-- Data provided follows --
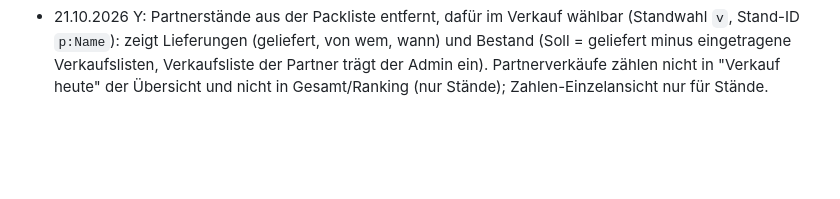
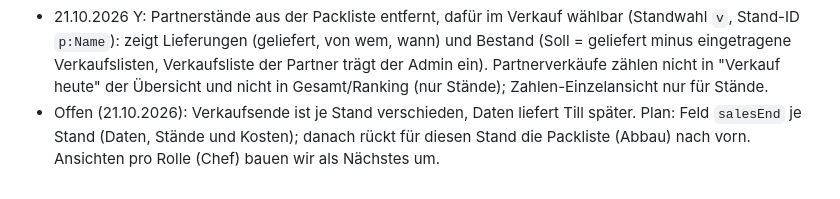
Before and after one commit to tillmue/droste-verkauf, a Markdown page: CLAUDE.md, the part around the change. Rendered like a GitHub page; blank space fills up the shorter version.

Commit message:
CLAUDE.md: Verkaufsende je Stand offen
Co-Authored-By: Claude Sonnet 5.5 <noreply@anthropic.com>

```diff
--- a/CLAUDE.md
+++ b/CLAUDE.md
@@ -214,3 +214,4 @@ Prüfmethode: statisch (alle `data-pl` haben Handler, ESLint no-undef ohne Funde
 
 **Stände (Version 2026-10-21 X):** Standwahl nicht mehr als seitliche Chipleiste (sprang beim Neuzeichnen zurück), sondern Karte "Stand ... Wechseln" (`standPick`), die ein Pop-up mit Kachelraster öffnet (`standSel`, `cur.sheet='standsel'`, `cur.ssk` p/v/z; Packliste mit Partnerständen, Zahlen mit "Alle Stände"). **Lieferungen automatisch:** `delivEntries(key)` liefert alle erledigten Lieferungen an einen Stand oder Partner (Auftrag mit Stopp oder Stopp mit `standId`/Namen; Datum, Uhrzeit, Fahrer, Mengen), `delivBlock` zeigt sie im Stand, `stats()` rechnet sie in Lieferung und Soll-Bestand ein (`autoLief`), manuelle Lieferungen im Verkauf bleiben für Zusätzliches. `nowBlock`: Heute verkauft und Bestand (Soll, tagsüber Stand vom Vorabend). **Strichliste:** Verkäufer (nicht Admin) zählen nicht in der App, Reiter Verkauf zeigt nur Bestand, "Strichliste abschicken" (Meldungskategorie `strich`: Stand, Foto, Notiz; Push an Admin/Chef über `reportCreated`, Functions deployt) und die Lieferungen. Nach `hofInfo.salesStart` stehen Verkauf und Zahlen vor Packliste und der Stände-Knopf öffnet Verkauf (sonst Zahlen). Offen: Verkaufsende-Datum für Abbau, Ansicht für den Chef, Bestellung durch Stände (Nachschub zu Auftrag).
 - 21.10.2026 Y: Partnerstände aus der Packliste entfernt, dafür im Verkauf wählbar (Standwahl `v`, Stand-ID `p:Name`): zeigt Lieferungen (geliefert, von wem, wann) und Bestand (Soll = geliefert minus eingetragene Verkaufslisten, Verkaufsliste der Partner trägt der Admin ein). Partnerverkäufe zählen nicht in "Verkauf heute" der Übersicht und nicht in Gesamt/Ranking (nur Stände); Zahlen-Einzelansicht nur für Stände.
+- Offen (21.10.2026): Verkaufsende ist je Stand verschieden, Daten liefert Till später. Plan: Feld `salesEnd` je Stand (Daten, Stände und Kosten); danach rückt für diesen Stand die Packliste (Abbau) nach vorn. Ansichten pro Rolle (Chef) bauen wir als Nächstes um.
```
-- Data provided concluded --
> **Work request**: Would you output all of the entries above exactly, keeping the pictures out?

> **Your response**:
Before and after one commit to tillmue/droste-verkauf, a Markdown page: CLAUDE.md, the part around the change. Rendered like a GitHub page; blank space fills up the shorter version.

Commit message:
CLAUDE.md: Verkaufsende je Stand offen
Co-Authored-By: Claude Sonnet 5.5 <noreply@anthropic.com>

```diff
--- a/CLAUDE.md
+++ b/CLAUDE.md
@@ -214,3 +214,4 @@ Prüfmethode: statisch (alle `data-pl` haben Handler, ESLint no-undef ohne Funde
 
 **Stände (Version 2026-10-21 X):** Standwahl nicht mehr als seitliche Chipleiste (sprang beim Neuzeichnen zurück), sondern Karte "Stand ... Wechseln" (`standPick`), die ein Pop-up mit Kachelraster öffnet (`standSel`, `cur.sheet='standsel'`, `cur.ssk` p/v/z; Packliste mit Partnerständen, Zahlen mit "Alle Stände"). **Lieferungen automatisch:** `delivEntries(key)` liefert alle erledigten Lieferungen an einen Stand oder Partner (Auftrag mit Stopp oder Stopp mit `standId`/Namen; Datum, Uhrzeit, Fahrer, Mengen), `delivBlock` zeigt sie im Stand, `stats()` rechnet sie in Lieferung und Soll-Bestand ein (`autoLief`), manuelle Lieferungen im Verkauf bleiben für Zusätzliches. `nowBlock`: Heute verkauft und Bestand (Soll, tagsüber Stand vom Vorabend). **Strichliste:** Verkäufer (nicht Admin) zählen nicht in der App, Reiter Verkauf zeigt nur Bestand, "Strichliste abschicken" (Meldungskategorie `strich`: Stand, Foto, Notiz; Push an Admin/Chef über `reportCreated`, Functions deployt) und die Lieferungen. Nach `hofInfo.salesStart` stehen Verkauf und Zahlen vor Packliste und der Stände-Knopf öffnet Verkauf (sonst Zahlen). Offen: Verkaufsende-Datum für Abbau, Ansicht für den Chef, Bestellung durch Stände (Nachschub zu Auftrag).
 - 21.10.2026 Y: Partnerstände aus der Packliste entfernt, dafür im Verkauf wählbar (Standwahl `v`, Stand-ID `p:Name`): zeigt Lieferungen (geliefert, von wem, wann) und Bestand (Soll = geliefert minus eingetragene Verkaufslisten, Verkaufsliste der Partner trägt der Admin ein). Partnerverkäufe zählen nicht in "Verkauf heute" der Übersicht und nicht in Gesamt/Ranking (nur Stände); Zahlen-Einzelansicht nur für Stände.
+- Offen (21.10.2026): Verkaufsende ist je Stand verschieden, Daten liefert Till später. Plan: Feld `salesEnd` je Stand (Daten, Stände und Kosten); danach rückt für diesen Stand die Packliste (Abbau) nach vorn. Ansichten pro Rolle (Chef) bauen wir als Nächstes um.
```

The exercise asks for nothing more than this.